A Guest Blog by Hevy782


After an unprecedented seven year run it was at last time for Tom Baker to step down from the iconic role of the Doctor and to replace him producer John Nathan-Turner choose Peter Davison. His casting had proved quite controversial at the time with Davison being far younger than any of his predecessors but this didn’t mean he wasn’t an established actor. Quite the opposite in fact as he was very much a popular figure in the early eighties due to his appearances on many highly regarded shows such as All Creatures Great and Small. But none of this could’ve fully prepared him for the immense challenge of following up Tom Baker who had been playing the role for so long that many of the younger audience members couldn’t even imagine anyone else playing the part. So how did he do it? He did it by being completely different to his predecessor in almost every possible way.
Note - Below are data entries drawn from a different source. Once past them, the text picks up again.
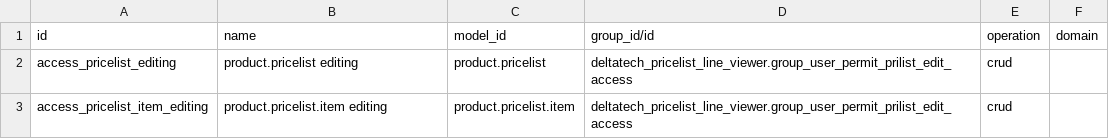
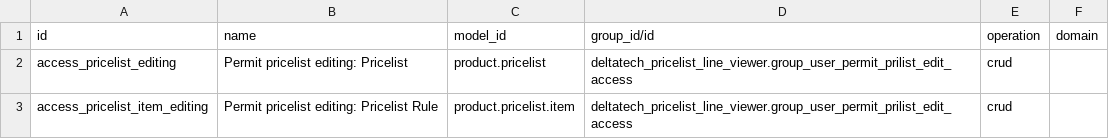
Before and after one commit to dhongu/deltatech, a CSV file: deltatech_pricelist_line_viewer/security/ir.access.csv, drawn as a sheet.

```diff
--- a/deltatech_pricelist_line_viewer/security/ir.access.csv
+++ b/deltatech_pricelist_line_viewer/security/ir.access.csv
@@ -1,3 +1,3 @@
 id,name,model_id,group_id/id,operation,domain
-access_pricelist_editing,product.pricelist editing,product.pricelist,deltatech_pricelist_line_viewer.group_user_permit_prilist_edit_access,crud,
-access_pricelist_item_editing,product.pricelist.item editing,product.pricelist.item,deltatech_pricelist_line_viewer.group_user_permit_prilist_edit_access,crud,
+access_pricelist_editing,Permit pricelist editing: Pricelist,product.pricelist,deltatech_pricelist_line_viewer.group_user_permit_prilist_edit_access,crud,
+access_pricelist_item_editing,Permit pricelist editing: Pricelist Rule,product.pricelist.item,deltatech_pricelist_line_viewer.group_user_permit_prilist_edit_access,crud,
```
Also changed, not shown: 25 other files.
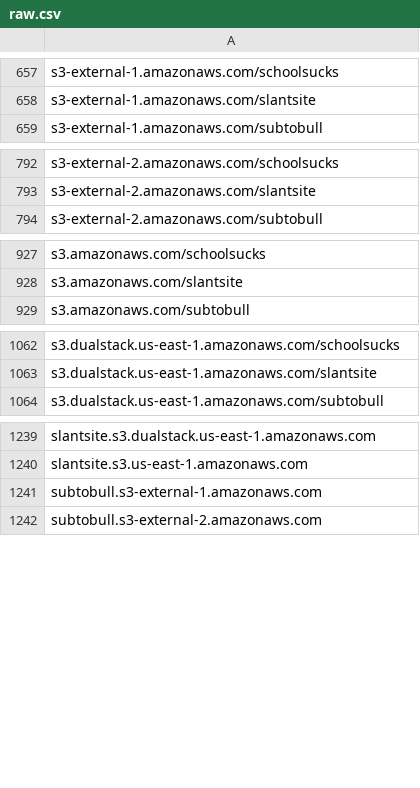
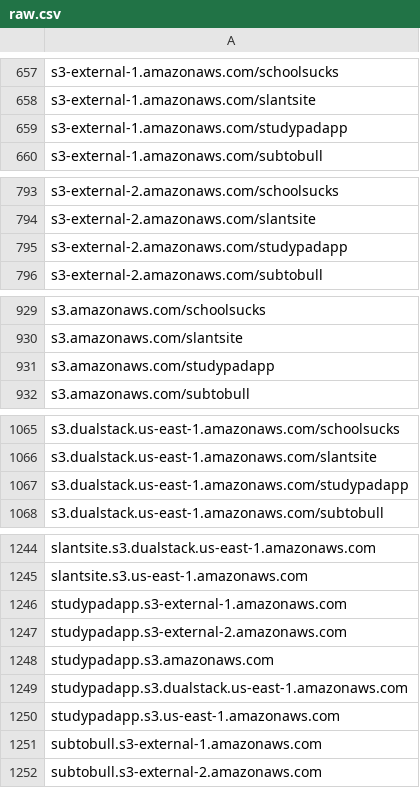
Before and after one commit to 1NobleCyber/ThreatFeed, a CSV file: S3_WebProxies/raw.csv, drawn as a sheet; only a part is shown, gaps mark what is left out; the diff covers the shown part only.

Commit message:
Add 10 new proxy domains to S3_WebProxies/raw.csv

```diff
--- a/S3_WebProxies/raw.csv
+++ b/S3_WebProxies/raw.csv
@@ -658,2 +658,3 @@ s3-external-1.amazonaws.com/schoolsucks
 s3-external-1.amazonaws.com/slantsite
+s3-external-1.amazonaws.com/studypadapp
 s3-external-1.amazonaws.com/subtobull
@@ -793,2 +794,3 @@ s3-external-2.amazonaws.com/schoolsucks
 s3-external-2.amazonaws.com/slantsite
+s3-external-2.amazonaws.com/studypadapp
 s3-external-2.amazonaws.com/subtobull
@@ -928,2 +930,3 @@ s3.amazonaws.com/schoolsucks
 s3.amazonaws.com/slantsite
+s3.amazonaws.com/studypadapp
 s3.amazonaws.com/subtobull
@@ -1063,2 +1066,3 @@ s3.dualstack.us-east-1.amazonaws.com/schoolsucks
 s3.dualstack.us-east-1.amazonaws.com/slantsite
+s3.dualstack.us-east-1.amazonaws.com/studypadapp
 s3.dualstack.us-east-1.amazonaws.com/subtobull
@@ -1240,2 +1245,7 @@ slantsite.s3.dualstack.us-east-1.amazonaws.com
 slantsite.s3.us-east-1.amazonaws.com
+studypadapp.s3-external-1.amazonaws.com
+studypadapp.s3-external-2.amazonaws.com
+studypadapp.s3.amazonaws.com
+studypadapp.s3.dualstack.us-east-1.amazonaws.com
+studypadapp.s3.us-east-1.amazonaws.com
 subtobull.s3-external-1.amazonaws.com
```
Also changed, not shown: 1 added row elsewhere in this file.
He also bought a much more human and flawed element to the Doctor which is probably why so many fans of the new
series end up going to Davison first when they begin to explore the classic series. Another difference between him and his predecessor was that he didn’t stay nearly as long, leaving after only three years in the role. This was partially because of advice he received from Patrick Troughton but also because he felt the quality had sipped greatly in his second year, and many fans would agree with this statement. Funnily enough the story I ended up choosing is from this year but don’t worry, it’s one of the good ones. Snakedance was written by Christopher Bailey and it was a sequel to his previous contribution to the series, Kinda. So why did I choose this and not Kinda? Well mainly because Kinda was quite experimental and this is much more representative of the Fifth Doctor’s era as a whole. It also featured Sarah Sutton as Nyssa and Jannet Fielding as Tegan and was directed by Fiona Cumming. I think that’s all I’ve got in terms of general behind the scenes info for this story so not wishing to bore you any further with useless facts let’s more on to the synopsis.
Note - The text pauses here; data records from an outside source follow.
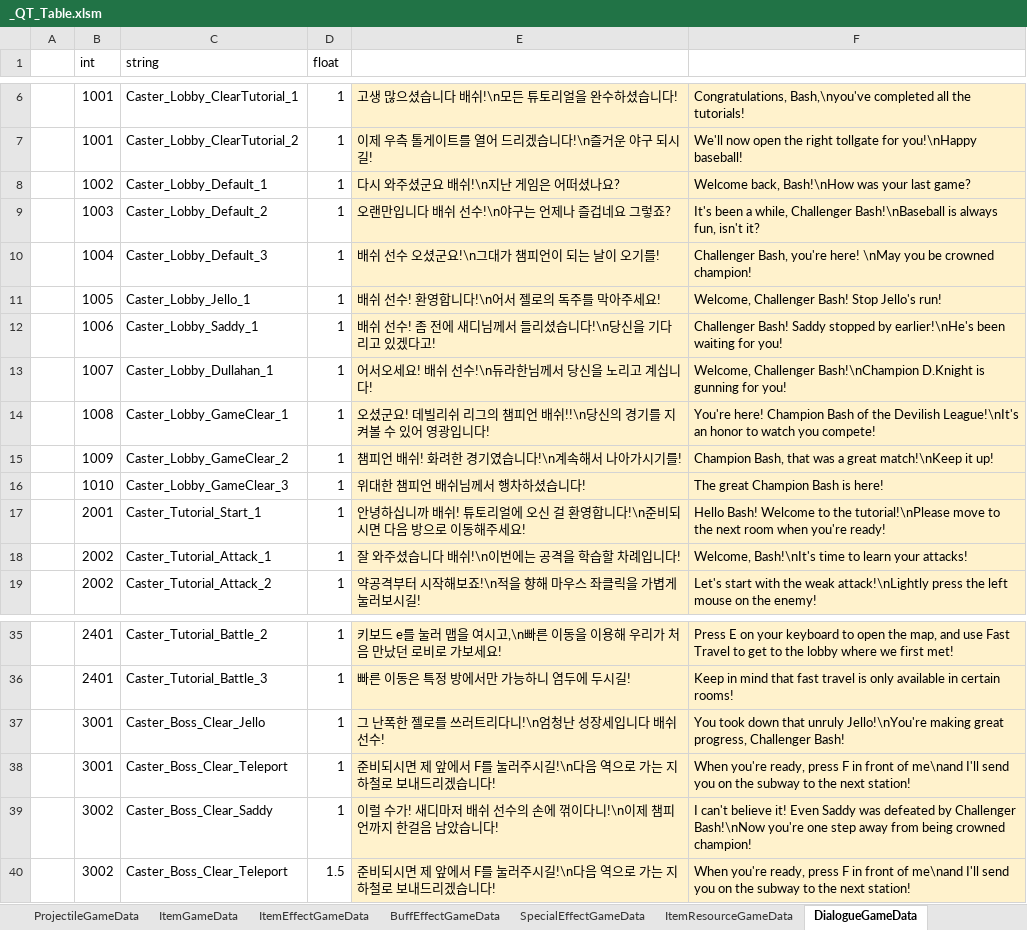
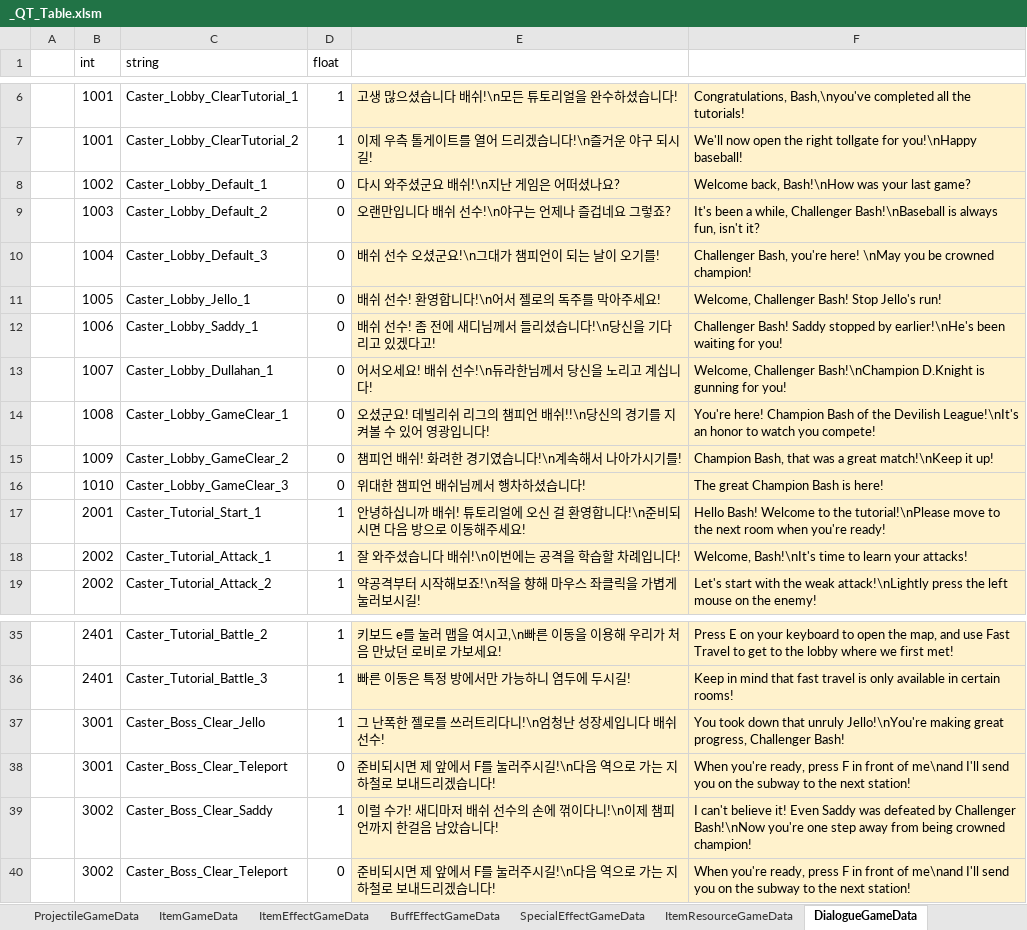
Before and after one commit to Cuty444/QT_Proto, an Excel workbook: _GameData/_QT_Table.xlsm, sheet DialogueGameData, drawn as a sheet; only a part is shown, gaps mark what is left out; values as stored, in another font and other column widths than the file's, no borders; table styles not drawn; the diff names each change by its address in the sheet, - before the commit and + after, or states it on an @@ line.

```diff
--- a/_GameData/_QT_Table.xlsm (sheet DialogueGameData)
+++ b/_GameData/_QT_Table.xlsm (sheet DialogueGameData)
-D8:D16 (float): 1
+D8:D16 (float): 0
-D38 (float): 1
+D38 (float): 0
-D40 (float): 1.5
+D40 (float): 0
```
Also changed, not shown: 15 other files.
The story kicks off with the TARDIS landing on the planet Manussa which causes Tegan to have a strange nightmare. After questioning her about it the Doctor deduces that the Mara which once controlled Tegan’s mind is trying to assert itself again. While Nyssa watches over Tegan the Doctor explores and discovers that Manuassa is the birthplace of the Mara although the legend of its return is now treated by most as just a load of nonsensical superstition. The Doctor also deduces that the Mara was originally created through a group of minds meeting in the Great Crystal and believes that the Mara will try to use this to come in to being again. Meanwhile, Tegan takes fright and Nyssa loses her amongst the crowds. She then meets up with the Doctor again and informs him of this. The Mara then takes full control of Tegan and then does the same to the Federator’s son, Lon, who knows how to acquire the Great Crystal. The Doctor and Nyssa then go out into the desert beyond the city and find Dojjen, one of the few people on Manussa who believes the legend of the return, who shows the Doctor how to resist the Mara. He then returns to the city where Lon and Tegan have already gained possession of the Great Crystall. They place it in the appropriate place which causes it too feed off of the fear of the people of Manussa and thus allow the Mara to manifest itself as a large and deadly snake. The Doctor is the only one able to resist this which allows him to interrupt the manifestation of the Mara, causing the snake to die and Tegan and Lon to be freed. The Doctor then comforts a distressed Tegan and assures her that the Mara has at last been destroyed.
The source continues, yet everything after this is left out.